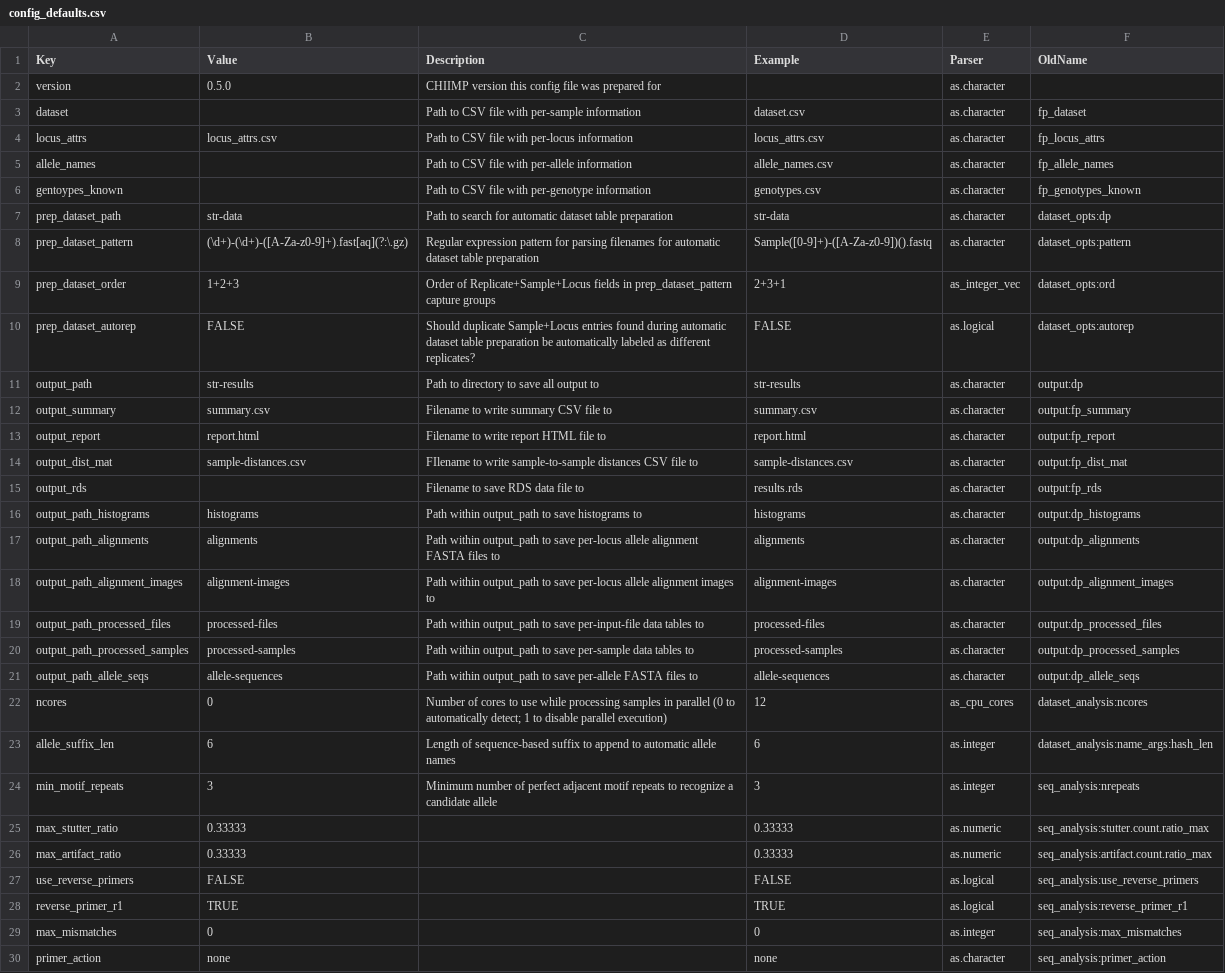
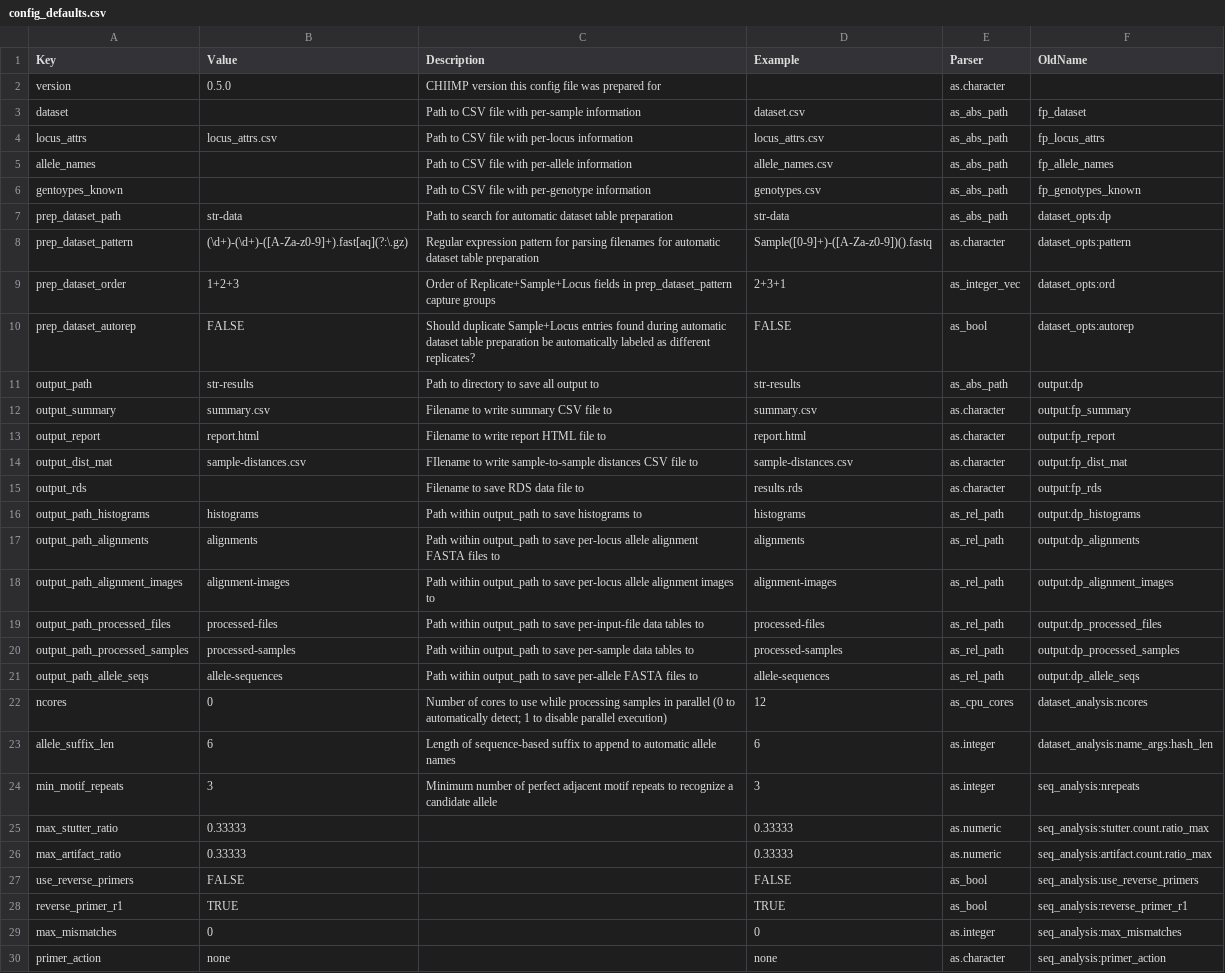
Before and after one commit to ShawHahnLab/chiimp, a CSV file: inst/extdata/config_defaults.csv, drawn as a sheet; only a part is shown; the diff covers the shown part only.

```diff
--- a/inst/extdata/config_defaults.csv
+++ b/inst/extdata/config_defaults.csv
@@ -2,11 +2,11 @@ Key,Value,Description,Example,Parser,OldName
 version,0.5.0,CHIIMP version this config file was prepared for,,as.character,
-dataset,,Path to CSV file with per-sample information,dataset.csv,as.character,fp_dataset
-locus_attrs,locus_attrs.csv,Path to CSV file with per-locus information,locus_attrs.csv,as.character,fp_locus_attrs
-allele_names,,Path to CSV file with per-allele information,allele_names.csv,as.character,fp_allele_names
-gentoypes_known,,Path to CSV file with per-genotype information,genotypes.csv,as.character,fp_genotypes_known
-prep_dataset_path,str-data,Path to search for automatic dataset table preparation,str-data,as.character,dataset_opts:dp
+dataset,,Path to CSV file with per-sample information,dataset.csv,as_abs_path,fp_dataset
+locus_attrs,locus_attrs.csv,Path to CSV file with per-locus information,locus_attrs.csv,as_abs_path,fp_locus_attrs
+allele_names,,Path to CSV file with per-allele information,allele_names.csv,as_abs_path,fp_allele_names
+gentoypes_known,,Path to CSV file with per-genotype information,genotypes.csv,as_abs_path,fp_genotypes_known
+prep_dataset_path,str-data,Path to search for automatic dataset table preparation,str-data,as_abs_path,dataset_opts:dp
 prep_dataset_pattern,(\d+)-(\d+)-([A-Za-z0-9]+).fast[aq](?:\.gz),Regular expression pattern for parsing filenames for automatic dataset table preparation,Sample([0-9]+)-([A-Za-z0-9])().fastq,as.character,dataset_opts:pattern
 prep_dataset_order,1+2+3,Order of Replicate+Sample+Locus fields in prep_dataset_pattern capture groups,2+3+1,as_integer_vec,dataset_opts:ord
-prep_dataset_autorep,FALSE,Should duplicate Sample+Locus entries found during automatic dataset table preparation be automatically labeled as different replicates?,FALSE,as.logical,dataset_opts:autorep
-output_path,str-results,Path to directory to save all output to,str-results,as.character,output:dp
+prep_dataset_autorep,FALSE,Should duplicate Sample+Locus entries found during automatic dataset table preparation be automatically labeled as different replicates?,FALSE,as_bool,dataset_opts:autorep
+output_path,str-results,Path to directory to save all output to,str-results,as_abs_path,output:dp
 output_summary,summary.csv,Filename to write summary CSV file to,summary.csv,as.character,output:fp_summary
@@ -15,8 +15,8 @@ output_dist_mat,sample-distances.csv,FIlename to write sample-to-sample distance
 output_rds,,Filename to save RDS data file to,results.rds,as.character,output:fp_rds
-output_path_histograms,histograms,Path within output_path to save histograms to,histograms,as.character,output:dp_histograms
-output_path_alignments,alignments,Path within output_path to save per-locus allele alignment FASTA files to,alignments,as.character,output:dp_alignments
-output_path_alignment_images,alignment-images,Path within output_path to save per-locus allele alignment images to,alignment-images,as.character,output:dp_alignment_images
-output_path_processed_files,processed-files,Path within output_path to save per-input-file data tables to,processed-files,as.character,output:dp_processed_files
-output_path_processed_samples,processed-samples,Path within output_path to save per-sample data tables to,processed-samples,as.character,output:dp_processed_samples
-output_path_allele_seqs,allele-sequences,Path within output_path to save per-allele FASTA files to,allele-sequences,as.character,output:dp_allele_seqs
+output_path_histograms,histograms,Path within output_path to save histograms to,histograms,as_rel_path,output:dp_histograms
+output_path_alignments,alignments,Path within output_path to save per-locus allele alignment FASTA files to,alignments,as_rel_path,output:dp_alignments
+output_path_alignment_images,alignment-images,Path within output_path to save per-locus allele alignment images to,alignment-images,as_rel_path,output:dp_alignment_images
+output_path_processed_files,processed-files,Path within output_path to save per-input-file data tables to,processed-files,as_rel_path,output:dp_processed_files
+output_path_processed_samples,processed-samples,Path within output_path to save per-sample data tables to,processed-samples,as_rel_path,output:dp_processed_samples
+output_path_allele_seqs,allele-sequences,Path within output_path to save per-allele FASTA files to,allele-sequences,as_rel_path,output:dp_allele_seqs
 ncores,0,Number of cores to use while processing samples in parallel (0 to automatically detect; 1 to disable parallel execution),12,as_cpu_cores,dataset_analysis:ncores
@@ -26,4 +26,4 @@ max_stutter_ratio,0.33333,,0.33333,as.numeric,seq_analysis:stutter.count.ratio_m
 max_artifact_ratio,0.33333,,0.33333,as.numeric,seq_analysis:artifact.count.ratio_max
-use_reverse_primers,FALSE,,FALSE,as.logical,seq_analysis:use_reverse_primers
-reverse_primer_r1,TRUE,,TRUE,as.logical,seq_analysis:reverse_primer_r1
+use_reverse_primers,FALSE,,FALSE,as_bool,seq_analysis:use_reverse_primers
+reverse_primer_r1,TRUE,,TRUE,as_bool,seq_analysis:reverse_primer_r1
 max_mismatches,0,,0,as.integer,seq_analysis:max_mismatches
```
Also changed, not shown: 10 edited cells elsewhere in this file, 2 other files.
...
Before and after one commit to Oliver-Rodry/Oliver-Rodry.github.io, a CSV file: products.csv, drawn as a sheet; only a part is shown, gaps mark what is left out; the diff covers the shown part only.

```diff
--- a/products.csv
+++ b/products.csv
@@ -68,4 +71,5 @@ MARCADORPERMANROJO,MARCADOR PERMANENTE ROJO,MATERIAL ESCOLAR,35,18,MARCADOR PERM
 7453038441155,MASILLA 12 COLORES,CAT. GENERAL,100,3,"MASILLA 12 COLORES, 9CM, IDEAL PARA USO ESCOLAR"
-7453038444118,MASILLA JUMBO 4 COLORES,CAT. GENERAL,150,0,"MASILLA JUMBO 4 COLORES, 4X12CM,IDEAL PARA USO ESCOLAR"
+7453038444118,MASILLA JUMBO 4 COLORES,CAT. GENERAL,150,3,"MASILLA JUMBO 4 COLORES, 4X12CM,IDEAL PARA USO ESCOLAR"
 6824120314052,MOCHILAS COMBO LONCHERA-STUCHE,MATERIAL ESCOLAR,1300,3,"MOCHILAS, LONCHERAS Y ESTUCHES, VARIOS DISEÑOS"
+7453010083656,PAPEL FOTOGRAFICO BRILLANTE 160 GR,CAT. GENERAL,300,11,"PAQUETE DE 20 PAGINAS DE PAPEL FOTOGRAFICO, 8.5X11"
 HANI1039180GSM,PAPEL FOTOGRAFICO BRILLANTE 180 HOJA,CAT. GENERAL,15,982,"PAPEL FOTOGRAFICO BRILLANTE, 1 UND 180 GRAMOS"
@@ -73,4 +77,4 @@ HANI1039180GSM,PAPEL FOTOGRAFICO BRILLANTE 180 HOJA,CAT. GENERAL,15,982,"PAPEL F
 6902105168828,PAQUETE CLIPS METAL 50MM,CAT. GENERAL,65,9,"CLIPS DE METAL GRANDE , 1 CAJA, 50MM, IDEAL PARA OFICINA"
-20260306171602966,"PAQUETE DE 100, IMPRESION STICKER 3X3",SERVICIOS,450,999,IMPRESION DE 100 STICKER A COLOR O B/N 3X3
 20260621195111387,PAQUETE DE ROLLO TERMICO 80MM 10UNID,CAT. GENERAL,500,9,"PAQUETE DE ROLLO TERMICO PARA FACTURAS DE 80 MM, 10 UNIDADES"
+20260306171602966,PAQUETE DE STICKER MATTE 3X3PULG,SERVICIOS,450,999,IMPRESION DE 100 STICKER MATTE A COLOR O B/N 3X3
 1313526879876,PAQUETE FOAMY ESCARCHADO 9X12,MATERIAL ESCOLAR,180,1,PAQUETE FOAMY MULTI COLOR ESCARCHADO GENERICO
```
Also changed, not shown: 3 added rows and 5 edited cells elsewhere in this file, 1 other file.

■ **INSTRUCTIONS FOR THE TASK**: Copy out all lines of the material above in which "preparation" occurs.

■ **ANSWER SPACE**:
-prep_dataset_path,str-data,Path to search for automatic dataset table preparation,str-data,as.character,dataset_opts:dp
+prep_dataset_path,str-data,Path to search for automatic dataset table preparation,str-data,as_abs_path,dataset_opts:dp
 prep_dataset_pattern,(\d+)-(\d+)-([A-Za-z0-9]+).fast[aq](?:\.gz),Regular expression pattern for parsing filenames for automatic dataset table preparation,Sample([0-9]+)-([A-Za-z0-9])().fastq,as.character,dataset_opts:pattern
-prep_dataset_autorep,FALSE,Should duplicate Sample+Locus entries found during automatic dataset table preparation be automatically labeled as different replicates?,FALSE,as.logical,dataset_opts:autorep
+prep_dataset_autorep,FALSE,Should duplicate Sample+Locus entries found during automatic dataset table preparation be automatically labeled as different replicates?,FALSE,as_bool,dataset_opts:autorep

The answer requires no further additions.